by Riaan Nel in Politics
I was recently asked by a client what trends I think will shape our investment future? I started listing the trends I believe will have a major impact on his investments going forward, but this lead me to think more broadly about the issues. In thinking about my answers I started envisioning the future of my beautiful five year old little girl, Mischa. What will the world be like in which she will live? The future is of course critically important to all of us because we will spend the rest of our lives there.
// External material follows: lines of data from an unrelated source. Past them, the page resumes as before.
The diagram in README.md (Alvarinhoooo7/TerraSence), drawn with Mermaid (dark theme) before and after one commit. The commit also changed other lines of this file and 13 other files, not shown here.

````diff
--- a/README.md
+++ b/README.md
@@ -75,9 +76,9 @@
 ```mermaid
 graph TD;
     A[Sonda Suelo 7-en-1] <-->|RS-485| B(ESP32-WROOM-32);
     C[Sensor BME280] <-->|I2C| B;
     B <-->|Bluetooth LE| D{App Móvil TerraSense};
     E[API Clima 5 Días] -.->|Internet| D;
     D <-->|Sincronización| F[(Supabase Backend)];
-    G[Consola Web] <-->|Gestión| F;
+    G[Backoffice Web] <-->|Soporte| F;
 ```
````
In my post today I want to share what I believe to be the most important trends that will profoundly change our lives tomorrow and beyond – the world Mischa will call home.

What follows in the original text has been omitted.